This means that the plaintiffs showed plausibility that JP Morgan could control the far end of the Silver futures term structure via non-competitive bids.
To traders, that means the JPM client who had to sell back month was faded way too low. [EDIT- And when one looks at the term structure from then, it is obvious that no true physical demand was in evidence based on the spot contango.- Vince Lanci]
Did JP Morgan Monopolize Silver? To be Determined
The Appeals court did not say they believed JP Morgan exercised such ability to monopolize the Silver market. But the statement that they noted the power to do so was proven in the first hearing is significant in that it agrees with the District court’s findings.
SIFO IS KEY
Given the (lawsuits') failure both to explain why SIFO should track silver futures spreads, and to concretely plead that it did so consistently, a mere general correlation between these two is not sufficient to make SIFO a reliable benchmark such that deviations from it support a claim of irrational pricing animated by anticompetitive aims," Engelmayer wrote.
Analysis: a poor job was done explaining the role of SIFO in spread pricing.
SIFO represents the spread between expirations of FORWARD physical contracts in silver. The futures spread markets are derivative of the SIFO spreads. SIFO represents the cost-of-carry for physical silver and is used in determining lease/borrow rates over periods of time. These are in-turn extrapolated and the dominant factor in determining futures spreads on COMEX. Comex spreads are a direct function of SIFO. Without SIFO there are no spreads.
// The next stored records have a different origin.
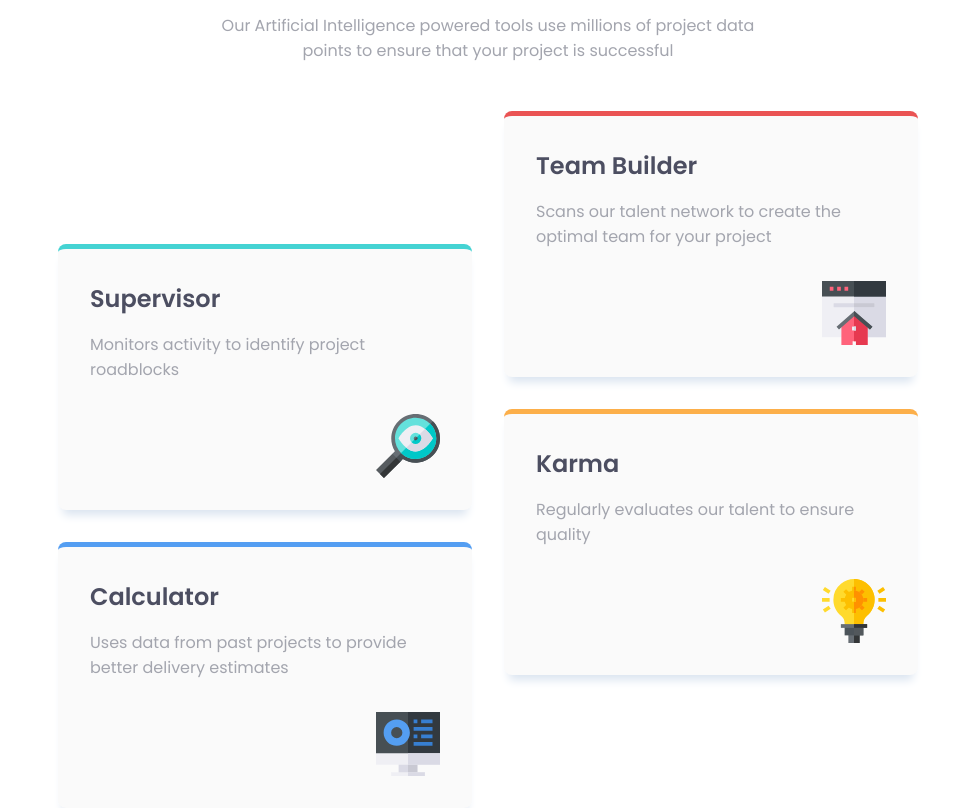
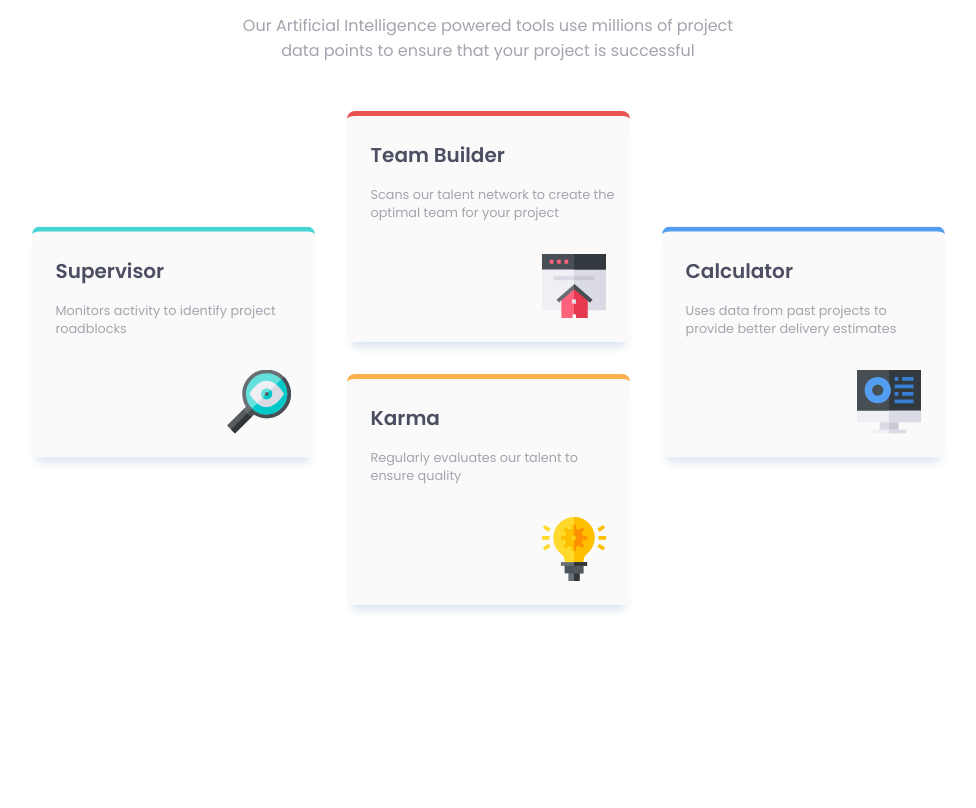
Before and after one commit to Mayurtm29/four-card-feature-section, a plain HTML site: page index.html in a window 1280 px wide. Shown: the part 131-939 px from the top of the page, without its empty margins (152-1128 px from the left). After the commit the page ends 800 px from the top, so only its background shows below. Drawn offline with Linux system fonts and the light colour scheme.

Commit message:
reponsive chnages

```diff
--- a/css/style.css
+++ b/css/style.css
@@ -9,7 +9,7 @@
 
 
 main {
-    margin: 2rem;
+    margin: 2rem auto;
 }
 
 .heading {
@@ -20,6 +20,7 @@ main {
     overflow-wrap: break-word;
     margin-inline: auto;
     text-align: center;
+    padding: 0 1rem;
 }
 
 span {
@@ -37,7 +38,7 @@ span {
 }
 
 .container {
-    width: 90%;
+    width: 80%;
     display: flex;
     flex-wrap: wrap;
     justify-content: center;
@@ -49,24 +50,27 @@ span {
 
 
 .items {
+    max-width: 283px;
     background-color: hsl(0, 0%, 98%);
     color: #fff;
     display: flex;
     flex-direction: column;
-    padding: 2rem;
+    padding: 1.5rem;
     border-radius: 8px;
     box-shadow: 0px 10px 10px -5px rgb(218 228 240);
 }
 
 .items h2 {
+    font-size: 1.25rem;
     color: hsl(234, 12%, 34%);
     font-weight: 600;
     margin-bottom: 1rem;
 }
 
 .items p {
+    font-size: 0.8rem;
     color: hsl(229, 6%, 66%);
-    inline-size: 350px;
+    inline-size: 250px;
     overflow-wrap: break-word;
     margin-bottom: 2rem;
 }
@@ -94,7 +98,7 @@ span {
     transform: translatey(50%);
 }
 
-@media (max-width:1020px) {
+@media (max-width:1000px) {
 
     .karma,
     .calculator,
@@ -124,3 +128,9 @@ span {
     }
 
 }
+@media (min-width:500px){
+    .headp{
+        inline-size: 500px;
+    }
+
+}
```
And since SIFO was a much bigger market than the Comex spread market. The pricing mechanism was not fully transaparent. It was in the hands of a few dominant cartel-like players, as it had been for 30 years.
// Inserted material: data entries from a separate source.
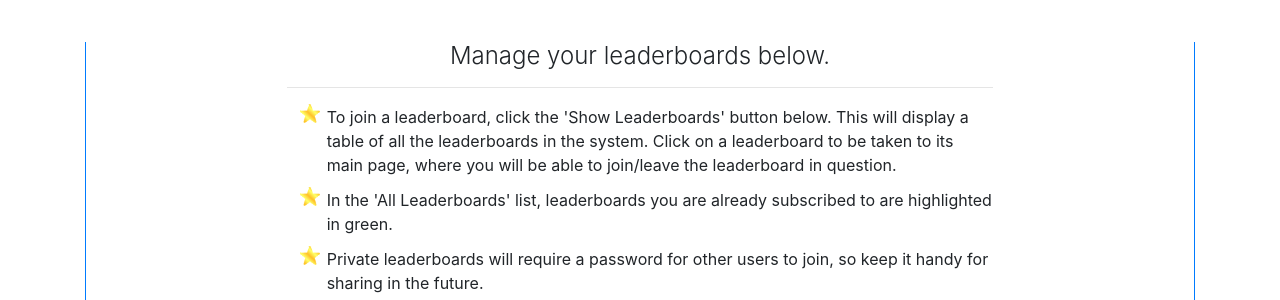
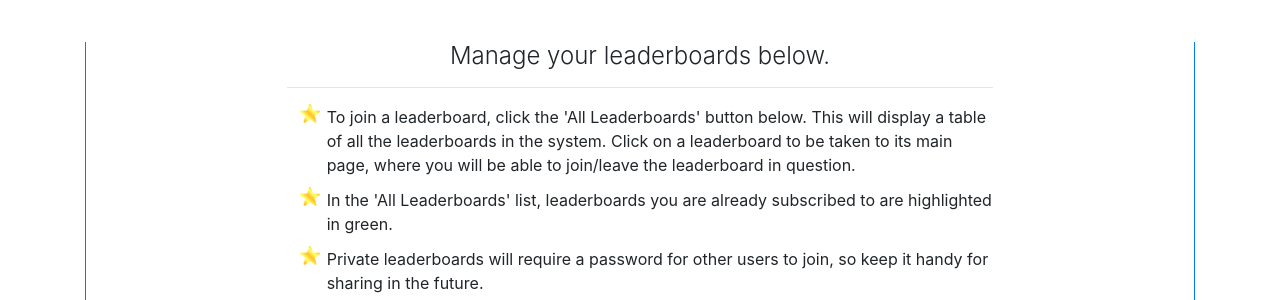
Before and after one commit to atlasJackson/soccerates, a Django app: page /leaderboards/ in a window 1280 px wide. Shown: the part 283-583 px from the top of the page. Run offline with Django 3.2, Linux system fonts and the light colour scheme; the visitor is signed in with stand-in values (Sample User, id 1); data that the repository does not hold is empty; parts of the project's set-up code (start-up, migrations or seed data) failed here and were passed over; some libraries are stand-ins or nearby versions.

Commit message:
Another typo.

```diff
--- a/templates/leaderboards.html
+++ b/templates/leaderboards.html
@@ -36,7 +36,7 @@
                     <div class="list-star-bullets mb-5">
                         <ul >
                             <li>
-                                To join a leaderboard, click the 'Show Leaderboards' button below. This will display a table of all the leaderboards in the system. Click on a leaderboard to be taken to its main page, where you will be able to join/leave the leaderboard in question.
+                                To join a leaderboard, click the 'All Leaderboards' button below. This will display a table of all the leaderboards in the system. Click on a leaderboard to be taken to its main page, where you will be able to join/leave the leaderboard in question.
                             </li>
                             <li>
                                 In the 'All Leaderboards' list, leaderboards you are already subscribed to are highlighted in green.
```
Analysis: The demand was fabricated
The market was only partially backwardated. Spot was below the next 6 expirations. Translation: there was no massive demand for immediate delivery. There was only demand in months where the last remaining floor traders who took risk trading their own money had positions. JPM's own book was likely short and had to get liquidity to cover their own positions. We knew Shak from our floor days, and were trading spreads off floor when this happened. They should not have lost this case. Comex traders do not trade spot. Spot was under the backwardation. Smoking gun? No, but damning circumstantial evidence in the least.
Bottom Line on the Trade
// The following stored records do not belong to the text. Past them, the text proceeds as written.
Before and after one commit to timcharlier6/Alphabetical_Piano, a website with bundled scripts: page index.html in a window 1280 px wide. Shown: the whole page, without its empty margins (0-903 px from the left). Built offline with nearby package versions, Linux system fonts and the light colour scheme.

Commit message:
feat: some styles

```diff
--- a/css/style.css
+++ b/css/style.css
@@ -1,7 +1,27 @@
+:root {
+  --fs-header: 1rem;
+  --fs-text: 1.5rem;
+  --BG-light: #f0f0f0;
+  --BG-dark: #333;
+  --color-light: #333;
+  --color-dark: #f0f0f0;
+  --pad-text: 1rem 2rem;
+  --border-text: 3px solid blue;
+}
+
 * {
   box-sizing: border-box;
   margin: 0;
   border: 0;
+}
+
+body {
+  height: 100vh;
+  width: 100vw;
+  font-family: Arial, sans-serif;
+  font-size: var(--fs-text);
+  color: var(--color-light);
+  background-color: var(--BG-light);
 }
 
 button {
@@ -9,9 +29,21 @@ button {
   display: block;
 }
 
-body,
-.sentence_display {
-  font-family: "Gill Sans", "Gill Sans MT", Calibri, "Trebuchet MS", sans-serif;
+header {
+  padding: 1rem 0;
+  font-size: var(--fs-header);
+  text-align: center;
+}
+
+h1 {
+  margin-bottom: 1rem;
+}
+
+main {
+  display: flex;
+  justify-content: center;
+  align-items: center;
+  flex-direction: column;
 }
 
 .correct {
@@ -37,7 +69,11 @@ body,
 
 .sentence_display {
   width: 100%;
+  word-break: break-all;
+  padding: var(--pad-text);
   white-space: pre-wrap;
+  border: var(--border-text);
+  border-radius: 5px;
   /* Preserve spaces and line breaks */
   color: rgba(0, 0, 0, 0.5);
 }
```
What really happened then was a silver miner had to hedge forward and cover up front. JPM likely had this client cornered and faded their back month bids. The miner, having no where else he could go, hit them OTC, when they were much better bid on the floor. Once SIFO and COMEX spreads are proven to be linked, the case will be made.
Blythe Did a Mini Buffet to a Client
How come in 1997 when Warren Buffet, who actually stood for delivery, the market did not rally until AFTER the spreads backwardated all the way to spot? Yet in 2011, the market had rallied already, and all of a sudden spreads (literally overnight during asian and london hours) went into backwardation? In a real market, the spread activity predicts the physical demand before the flat price does. You see the spot price start to act squirrelly to the front month future in the EFP. There are exceptions to this. But it is rare.
This trader also remembers that in 1997, Buffet was asked by the Govt to defer his request for delivery a year. He happily complied by selling spot and rolling out to a 1 year future. Payout? He netted an ROR of 40% due to negative carry without selling. Effectively he lent the producers their silver back to them ($7.40) at a premium of approximately 40% higher than his cost ($4.50). So Blythe did A mini Buffet, that's all.
Why wasn't that opportunity afforded SHAK and other locals? Does that have to be answered beyond this: In Mr. Buffet's case "the integrity of the market was at stake"( Hunt Brother's anyone?). The whole Silver mining industry was in jeopardy. (TBTF). But in Shak v.JPM only locals got burned. I'm sure each one of my arguments for manipulation can be taken apart by some lawyer or expert. But that is what they do. Facts against them? Argue the Law. Law against them? Argue the facts. Both against them? Use ad hominum attacks to shoot the messenger.